Exercise goal = Whenever a line of the data below holds the string "aria", copy that line.

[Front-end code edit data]
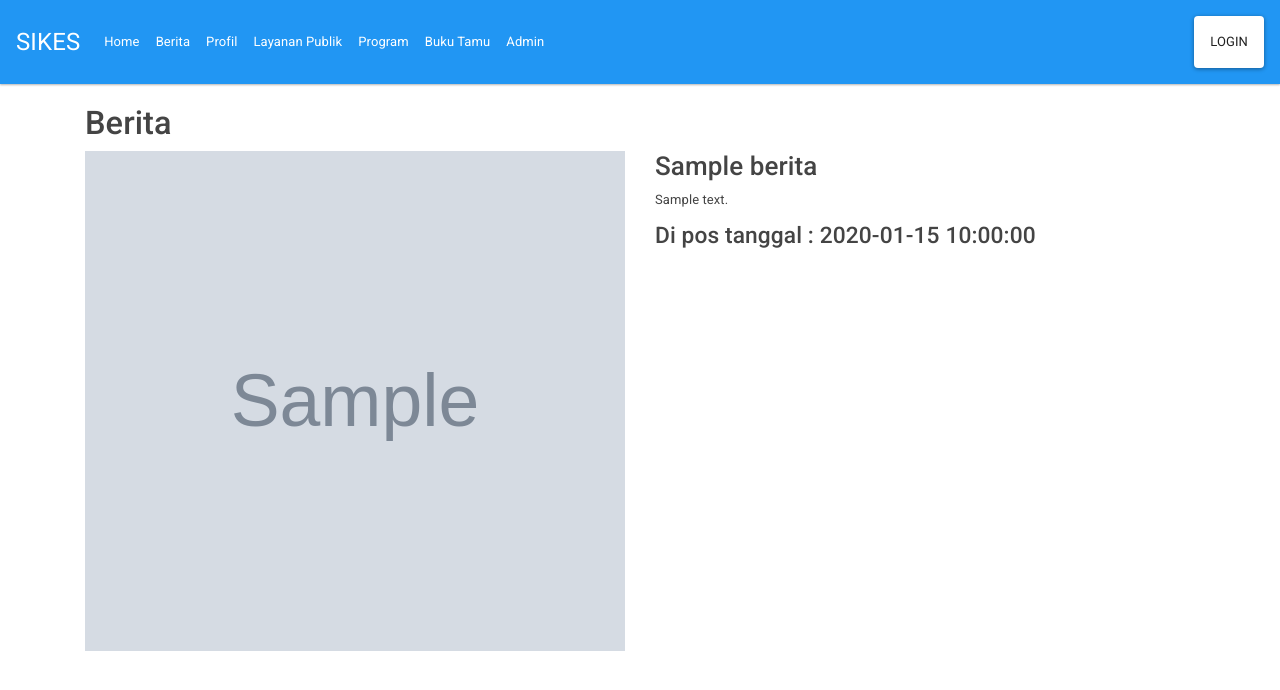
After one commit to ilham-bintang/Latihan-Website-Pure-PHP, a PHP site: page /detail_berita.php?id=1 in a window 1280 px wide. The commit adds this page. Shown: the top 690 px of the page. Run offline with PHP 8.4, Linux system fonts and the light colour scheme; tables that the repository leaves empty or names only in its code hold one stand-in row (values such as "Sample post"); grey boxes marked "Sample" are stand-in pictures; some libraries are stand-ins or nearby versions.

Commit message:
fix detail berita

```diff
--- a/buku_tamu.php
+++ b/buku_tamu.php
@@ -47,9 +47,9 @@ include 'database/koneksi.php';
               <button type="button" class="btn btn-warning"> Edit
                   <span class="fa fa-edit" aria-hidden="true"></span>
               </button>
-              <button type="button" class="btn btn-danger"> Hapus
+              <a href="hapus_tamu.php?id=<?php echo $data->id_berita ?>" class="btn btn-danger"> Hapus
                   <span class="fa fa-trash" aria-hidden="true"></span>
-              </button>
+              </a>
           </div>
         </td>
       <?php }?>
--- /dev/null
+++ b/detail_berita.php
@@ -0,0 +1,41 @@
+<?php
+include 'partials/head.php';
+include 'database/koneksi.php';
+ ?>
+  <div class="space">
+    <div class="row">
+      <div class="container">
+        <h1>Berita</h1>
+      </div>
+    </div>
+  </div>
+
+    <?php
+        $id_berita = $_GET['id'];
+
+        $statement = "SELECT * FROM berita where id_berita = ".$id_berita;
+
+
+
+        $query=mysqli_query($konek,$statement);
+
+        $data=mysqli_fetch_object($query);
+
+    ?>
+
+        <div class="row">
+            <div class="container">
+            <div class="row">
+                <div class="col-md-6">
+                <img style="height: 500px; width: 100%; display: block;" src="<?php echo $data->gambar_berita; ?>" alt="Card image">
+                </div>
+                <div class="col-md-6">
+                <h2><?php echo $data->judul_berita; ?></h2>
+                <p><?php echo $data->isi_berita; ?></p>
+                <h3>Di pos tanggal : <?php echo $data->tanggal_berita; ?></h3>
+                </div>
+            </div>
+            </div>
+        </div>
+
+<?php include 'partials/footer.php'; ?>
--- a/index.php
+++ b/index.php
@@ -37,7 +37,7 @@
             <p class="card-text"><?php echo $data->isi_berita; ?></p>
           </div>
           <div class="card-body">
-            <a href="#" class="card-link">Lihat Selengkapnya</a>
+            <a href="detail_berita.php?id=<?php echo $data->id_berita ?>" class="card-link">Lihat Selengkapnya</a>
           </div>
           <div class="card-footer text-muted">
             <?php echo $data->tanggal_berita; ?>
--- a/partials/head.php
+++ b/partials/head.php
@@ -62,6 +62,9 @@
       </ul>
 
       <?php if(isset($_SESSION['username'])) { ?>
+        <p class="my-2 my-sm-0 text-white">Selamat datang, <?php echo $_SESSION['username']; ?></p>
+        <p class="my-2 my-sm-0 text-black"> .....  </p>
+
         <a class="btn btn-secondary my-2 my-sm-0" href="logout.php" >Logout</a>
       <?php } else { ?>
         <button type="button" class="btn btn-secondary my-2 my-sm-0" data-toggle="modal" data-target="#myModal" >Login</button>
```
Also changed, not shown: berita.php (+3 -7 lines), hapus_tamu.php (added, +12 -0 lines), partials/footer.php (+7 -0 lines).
--
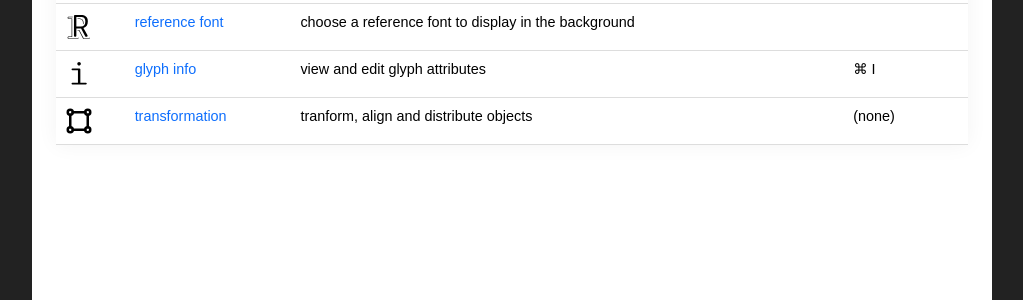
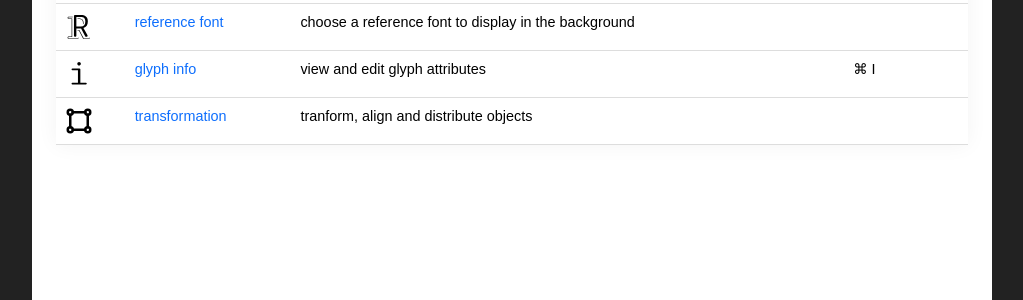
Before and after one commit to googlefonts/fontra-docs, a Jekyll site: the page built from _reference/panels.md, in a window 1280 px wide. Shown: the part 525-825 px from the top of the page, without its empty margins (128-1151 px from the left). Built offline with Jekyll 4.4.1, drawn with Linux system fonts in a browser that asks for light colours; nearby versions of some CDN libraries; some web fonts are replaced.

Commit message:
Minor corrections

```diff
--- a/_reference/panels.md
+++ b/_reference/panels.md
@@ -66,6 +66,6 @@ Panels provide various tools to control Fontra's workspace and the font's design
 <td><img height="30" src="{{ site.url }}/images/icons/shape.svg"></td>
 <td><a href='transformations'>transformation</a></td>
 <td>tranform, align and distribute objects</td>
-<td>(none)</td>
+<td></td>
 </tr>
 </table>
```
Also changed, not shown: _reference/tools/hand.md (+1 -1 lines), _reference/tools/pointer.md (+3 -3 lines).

Answer box =
                   <span class="fa fa-edit" aria-hidden="true"></span>
                   <span class="fa fa-trash" aria-hidden="true"></span>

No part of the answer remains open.